Without in any way diminishing the value of basic research, whether use-inspired or not, I want to argue for the importance of activities in Edison's quadrant, particularly for topics in which there is a large distance between what the world needs and what realistically can be expected to flow from basic research, and for topics in which problem solutions are richly multivariate and contextual.

Education is such an area: a field in which there is a gulf between the bench and the trench, and in which the trench is complicated by many players, settings, and circumstances. Choose what you consider to be the most exciting developments from basic research in Bohrs' or Pasteur's quadrants that are relevant to education. I'll pick developments in cognitive neuroscience. Paint the rosiest scenario you dare for basic scientific progress in the topic you've chosen over the next 15 years. Then ask yourself what would need to be done to translate those imagined findings into applications that would have wide and powerful effects on education outcomes. I don't know about you, but I'm not optimistic that the results of basic research, even if the findings are powerful, will flow directly and naturally into education. Goodness! Education hasn't even incorporated into instruction what we know from basic research about the effects of massed versus distributed practice - and I learned about that in a psychology course I took in 1962.

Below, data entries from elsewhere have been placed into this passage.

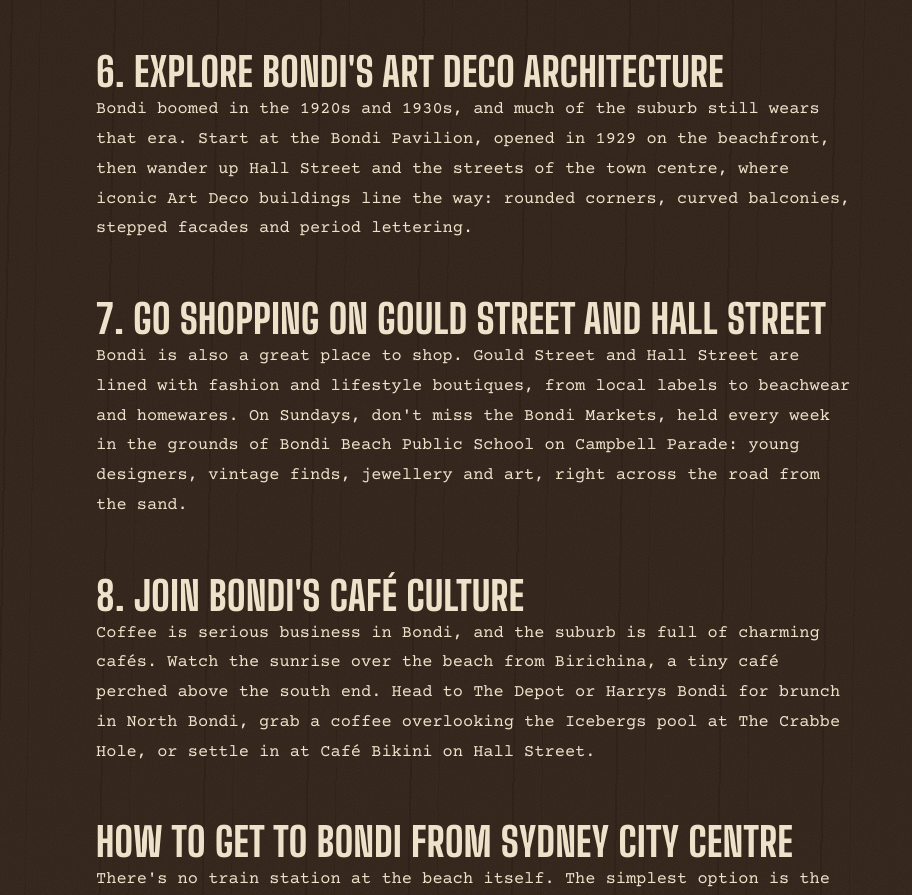
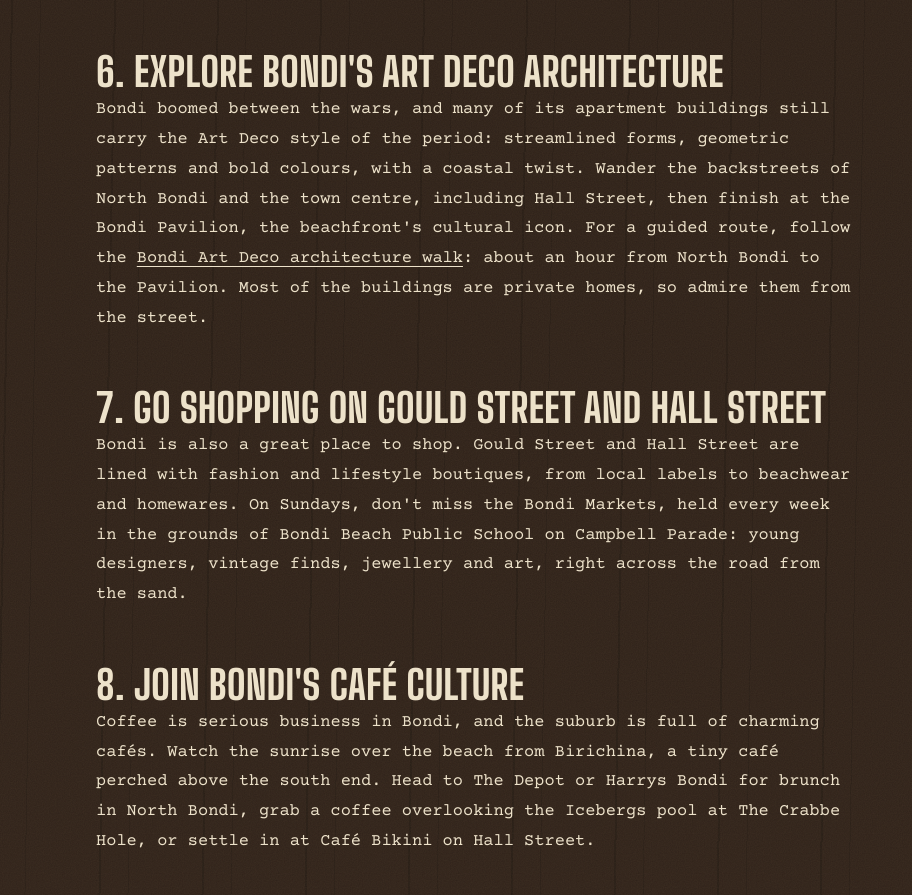
Before and after one commit to bondihunts/magnifying-society, a plain HTML site: page things-to-do-in-bondi.html in a window 1280 px wide. Shown: the part 1543-2438 px from the top of the page, without its empty margins (0-912 px from the left). Drawn offline with nearby package versions, Linux system fonts and the light colour scheme.

Commit message:
Bondi guide: rewrite Art Deco section with Hello Bondi walk
Co-Authored-By: Claude Opus 5.5 <noreply@anthropic.com>
Claude-Session: https://claude.ai/code/session_014KrvBtASwLBjUy4TYyUEGa

```diff
--- a/things-to-do-in-bondi.html
+++ b/things-to-do-in-bondi.html
@@ -214,7 +214,7 @@ header.top nav{order:3;width:100%}
   <p>The original Bondi Beach contract is missing. In this 90-minute outdoor mystery game, your group follows the clues through the streets of Bondi, cracks puzzles hidden in real places and uncovers the true story of the families who once owned the beach. It's the best way to see the Bondi most visitors walk straight past, and you don't need to know anything about the area: everything is in the case file. <a href="booking.html">Book your session</a>.</p>
 
   <h2>6. Explore Bondi's Art Deco architecture</h2>
-  <p>Bondi boomed in the 1920s and 1930s, and much of the suburb still wears that era. Start at the Bondi Pavilion, opened in 1929 on the beachfront, then wander up Hall Street and the streets of the town centre, where iconic Art Deco buildings line the way: rounded corners, curved balconies, stepped facades and period lettering.</p>
+  <p>Bondi boomed between the wars, and many of its apartment buildings still carry the Art Deco style of the period: streamlined forms, geometric patterns and bold colours, with a coastal twist. Wander the backstreets of North Bondi and the town centre, including Hall Street, then finish at the Bondi Pavilion, the beachfront's cultural icon. For a guided route, follow the <a href="https://hellobondi.com.au/walks/bondi-art-deco-architecture-walk/" rel="noopener">Bondi Art Deco architecture walk</a>: about an hour from North Bondi to the Pavilion. Most of the buildings are private homes, so admire them from the street.</p>
 
   <h2>7. Go shopping on Gould Street and Hall Street</h2>
   <p>Bondi is also a great place to shop. Gould Street and Hall Street are lined with fashion and lifestyle boutiques, from local labels to beachwear and homewares. On Sundays, don't miss the Bondi Markets, held every week in the grounds of Bondi Beach Public School on Campbell Parade: young designers, vintage finds, jewellery and art, right across the road from the sand.</p>
```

Yes, the world needs basic research in disciplines related to education, such as economics, psychology, and management. But education won't be transformed by applications of research until someone engineers systems and approaches and packages that work in the settings in which they will be deployed. For my example of massed versus distributed practice, we need curricula that administrators will select and that teachers will follow that distributes and sequences content appropriately. Likewise, for other existing knowledge or new breakthroughs, we need effective delivery systems. The model that Edison provides of an invention factory that moves from inspiration through lab research to trials of effectiveness to promotion and finally to distribution and product support is particularly applicable to education.

In summary, the Institute's statutory mission, as well as the conceptual model I've just outlined, points the Institute toward applied research, Edison's quadrant.

I've labeled this chart, "Edison's quadrant, mostly," because I understand that it is important to nurture the development of basic knowledge related to education, particularly in areas in which other science agencies and major foundation's aren't involved. Thus, when resources permit, the Institute will support work that examines underlying process and mechanisms, and work that is initiated by the field. For instance, the President's budget request for the Institute for fiscal year 04 includes a healthy amount of money for a field-initiated competition. In addition, many of our new funding programs that are squarely focused on application, such as our program in preschool curriculum evaluation, provide for grantees to carry out parallel research that examines underlying processes.

That said, I reiterate that the primary focus for the Institute will be on work that has high consideration of use, that is practical, that is applied, that is relevant to practitioners and policy makers.